“The Lebanese have been having parliamentary elections for decades,” Juan Cole pointed out on Democracy Now, but now that they’re agitating for the Syrians to leave — though this is hardly a new issue (read Kahlil Gibran) — neoconservatives are crowing about how invading Iraq has transformed the region.
As Arianna Huffington puts it, “In the corridors of power, Republicans are high-fiving, and Democrats are nodding in agreement and patting themselves on the back for how graciously they’ve been able to accept the fact that they were wrong. The groupthink in the nation’s capital would be the envy of Dear Leader Kim Jong Il.”
But what about the elections in Saudi Arabia and Egypt? Huffington points out that women still can’t vote in Saudi Arabia and that, “In Egypt, President Mubarak’s promise to open future elections to competing parties hasn’t been accompanied by the lifting of the current repressive emergency laws that, among other things, ban all public demonstrations and allow citizens deemed a threat to national security to be held indefinitely without formal charges. Nor did it stop the recent arrest of Ayman Nur, a leading opposition figure in Egypt.”
But what about those elections in Iraq, where they had a high turnout despite a Sunni boycott and a continued insurgency? That’s a more difficult case. Huffington complains that they still don’t have a government; she might just be too impatient.
But Huffington’s bottom line is right on: Elections do not a democracy make. “Just ask the people of Russia. Or Algeria. Or Haiti. Or Africa.”
The fact is, Bush has raised the profile of the United States in the Middle East. And he’s been pushing the issue in the wake of his failed weapons of mass destruction claims to justify his invasion of Iraq. But as Huffington points out, you can’t impose democracy by military force. Moves in Saudi Arabia and Egypt are small steps in a right direction. So it’s unsurprising that local governments are giving a litle ground.

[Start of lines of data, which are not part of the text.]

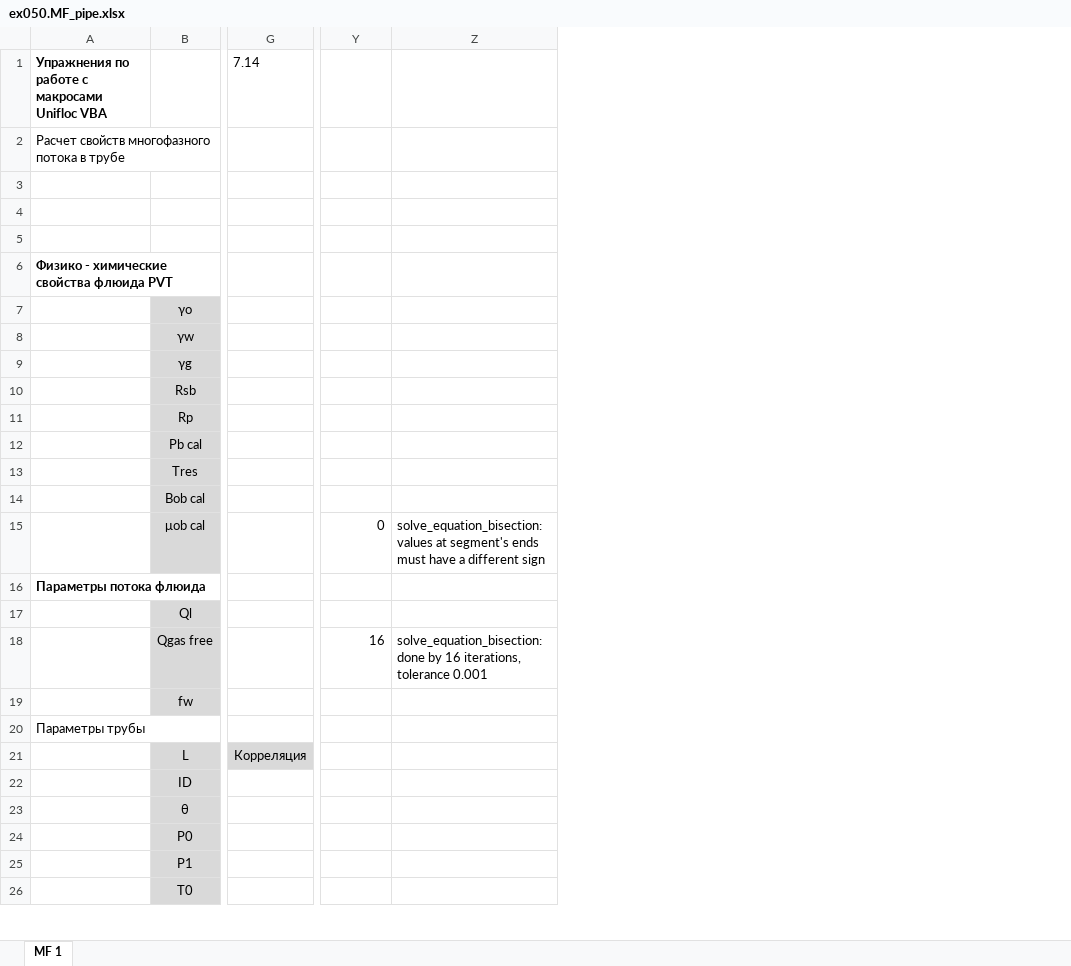
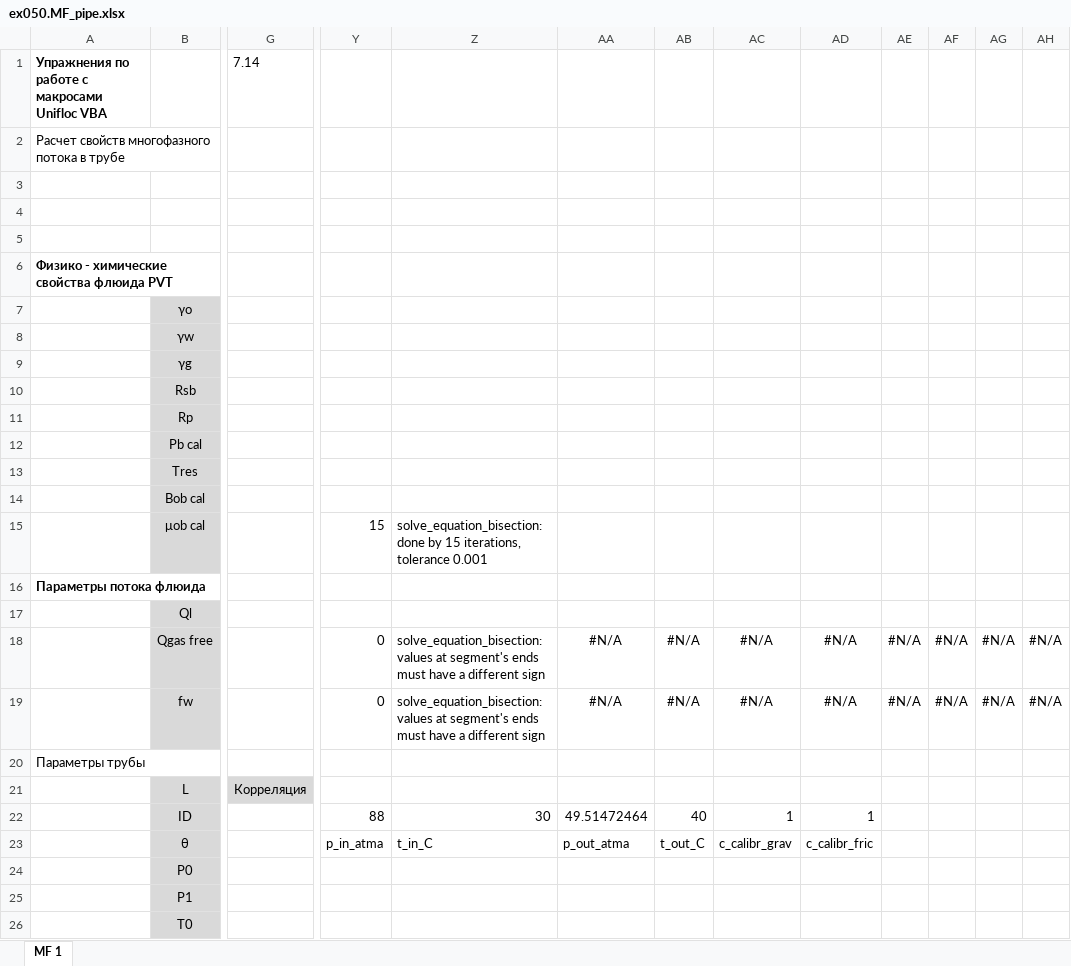
Before and after one commit to unifloc/unifloc_vba, an Excel workbook: exercises/ex050.MF_pipe.xlsx, sheet MF 1, drawn as a sheet; only a part is shown, gaps mark what is left out; values as stored, in another font and other column widths than the file's, no borders; charts and pictures not drawn; removed rows and columns are numbered as before the commit, all else as after; rows hold the shown columns only; the diff covers the shown part only; the diff names each change by its address in the sheet, - before the commit and + after, or states it on an @@ line.

```diff
--- a/exercises/ex050.MF_pipe.xlsx (sheet MF 1)
+++ b/exercises/ex050.MF_pipe.xlsx (sheet MF 1)
-column G, row 1: 7.14; row 21: Корреляция
+column G, row 1: 7.14; row 21: Корреляция
+column AA, empty
+column AB, empty
+column AC, empty
+column AD, empty
+column AE, empty
+column AF, empty
+column AG, empty
+column AH, empty
-row 15:  | μob cal |  | 0 | solve_equation_bisection: values at segment's ends must have a different sign
+row 15:  | μob cal |  | 15 | solve_equation_bisection: done by 15 iterations, tolerance 0.001
-row 18:  | Qgas free |  | 16 | solve_equation_bisection: done by 16 iterations, tolerance 0.001
-row 19:  | fw
+row 18:  | Qgas free |  | 0 | solve_equation_bisection: values at segment's ends must have a different sign | #N/A | #N/A | #N/A | #N/A | #N/A | #N/A | #N/A | #N/A
+row 19:  | fw |  | 0 | solve_equation_bisection: values at segment's ends must have a different sign | #N/A | #N/A | #N/A | #N/A | #N/A | #N/A | #N/A | #N/A
-row 22:  | ID
-row 23:  | θ
+row 22:  | ID |  | 88 | 30 | 49.51472464 | 40 | 1 | 1
+row 23:  | θ |  | p_in_atma | t_in_C | p_out_atma | t_out_C | c_calibr_grav | c_calibr_fric
```
Also changed, not shown: 25 edited cells elsewhere in this sheet, charts or pictures, exercises/ex050.MF_pipe_new.xlsx, 14 other files.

But as Huffington points out, “the vast majority of Arabs remain skeptical of U.S. motives. So as long as the idea of democracy is equated with America–and promoted by America–it will be much harder for real democracy to take root in the Middle East. Especially when it is democracy accompanied by 150,000 U.S. troops.”